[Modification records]

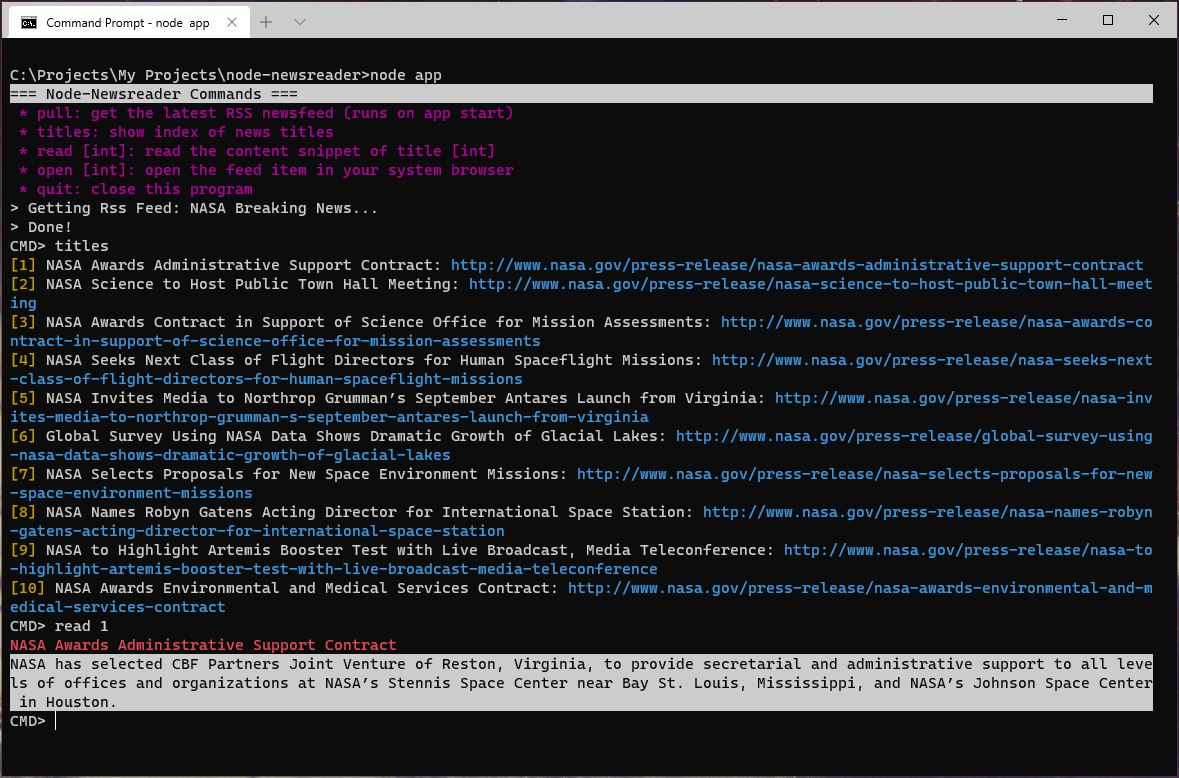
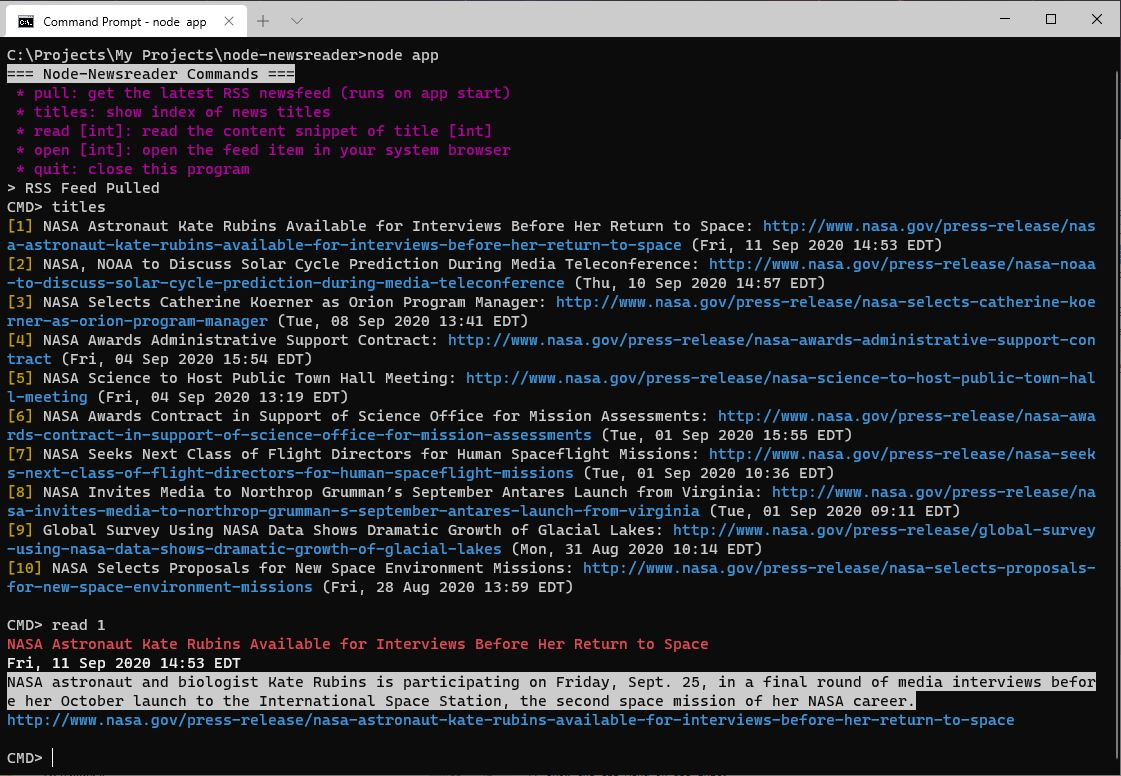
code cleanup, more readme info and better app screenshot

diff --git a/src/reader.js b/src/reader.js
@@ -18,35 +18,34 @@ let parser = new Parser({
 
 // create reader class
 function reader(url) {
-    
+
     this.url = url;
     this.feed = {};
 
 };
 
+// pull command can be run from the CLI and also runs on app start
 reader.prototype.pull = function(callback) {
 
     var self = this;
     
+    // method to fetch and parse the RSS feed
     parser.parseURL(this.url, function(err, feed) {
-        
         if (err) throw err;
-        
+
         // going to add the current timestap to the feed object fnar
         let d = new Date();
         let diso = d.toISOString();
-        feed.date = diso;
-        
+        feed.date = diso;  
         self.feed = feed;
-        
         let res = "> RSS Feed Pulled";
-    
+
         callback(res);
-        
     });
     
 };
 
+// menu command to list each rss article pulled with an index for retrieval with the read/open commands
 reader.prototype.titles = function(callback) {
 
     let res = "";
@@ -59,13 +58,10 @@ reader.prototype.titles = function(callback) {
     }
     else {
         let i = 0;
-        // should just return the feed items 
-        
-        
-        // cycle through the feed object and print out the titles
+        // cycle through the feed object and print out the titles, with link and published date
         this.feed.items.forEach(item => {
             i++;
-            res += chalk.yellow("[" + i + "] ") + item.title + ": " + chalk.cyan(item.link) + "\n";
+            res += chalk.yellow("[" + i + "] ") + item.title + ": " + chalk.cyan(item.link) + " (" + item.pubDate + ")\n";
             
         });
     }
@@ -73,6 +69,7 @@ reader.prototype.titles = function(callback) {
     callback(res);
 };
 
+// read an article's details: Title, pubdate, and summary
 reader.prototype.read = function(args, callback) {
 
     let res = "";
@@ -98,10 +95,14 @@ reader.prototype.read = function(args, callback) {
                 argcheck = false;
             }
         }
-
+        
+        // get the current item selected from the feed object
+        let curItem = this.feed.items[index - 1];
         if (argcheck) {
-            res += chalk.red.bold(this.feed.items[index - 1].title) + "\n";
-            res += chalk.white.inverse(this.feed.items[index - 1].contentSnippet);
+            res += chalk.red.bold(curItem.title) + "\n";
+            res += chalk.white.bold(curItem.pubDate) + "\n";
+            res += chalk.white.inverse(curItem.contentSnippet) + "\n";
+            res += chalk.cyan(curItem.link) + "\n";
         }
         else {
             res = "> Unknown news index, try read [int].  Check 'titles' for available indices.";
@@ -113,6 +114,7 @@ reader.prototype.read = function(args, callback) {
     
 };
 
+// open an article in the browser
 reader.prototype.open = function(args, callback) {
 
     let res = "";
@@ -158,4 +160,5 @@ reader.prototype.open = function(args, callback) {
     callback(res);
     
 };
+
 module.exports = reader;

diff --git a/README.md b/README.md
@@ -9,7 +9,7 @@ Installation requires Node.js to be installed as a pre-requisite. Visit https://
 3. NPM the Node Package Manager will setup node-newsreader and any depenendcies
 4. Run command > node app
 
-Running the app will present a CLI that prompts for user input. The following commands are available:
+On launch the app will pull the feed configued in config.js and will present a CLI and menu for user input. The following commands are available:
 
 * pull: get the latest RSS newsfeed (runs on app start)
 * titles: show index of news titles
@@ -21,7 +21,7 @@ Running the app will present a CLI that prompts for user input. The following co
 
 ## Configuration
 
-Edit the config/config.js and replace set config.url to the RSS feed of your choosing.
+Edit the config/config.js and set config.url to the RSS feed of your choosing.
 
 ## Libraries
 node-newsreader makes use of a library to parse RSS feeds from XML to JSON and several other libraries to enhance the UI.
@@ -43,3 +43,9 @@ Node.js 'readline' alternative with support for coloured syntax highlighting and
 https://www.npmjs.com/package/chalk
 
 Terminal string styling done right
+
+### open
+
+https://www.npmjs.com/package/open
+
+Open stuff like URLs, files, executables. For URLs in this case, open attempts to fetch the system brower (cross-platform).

About this exercise
Reproduce each line of the records in which the word "inverse" appears.

Response to the exercise
-            res += chalk.white.inverse(this.feed.items[index - 1].contentSnippet);
+            res += chalk.white.inverse(curItem.contentSnippet) + "\n";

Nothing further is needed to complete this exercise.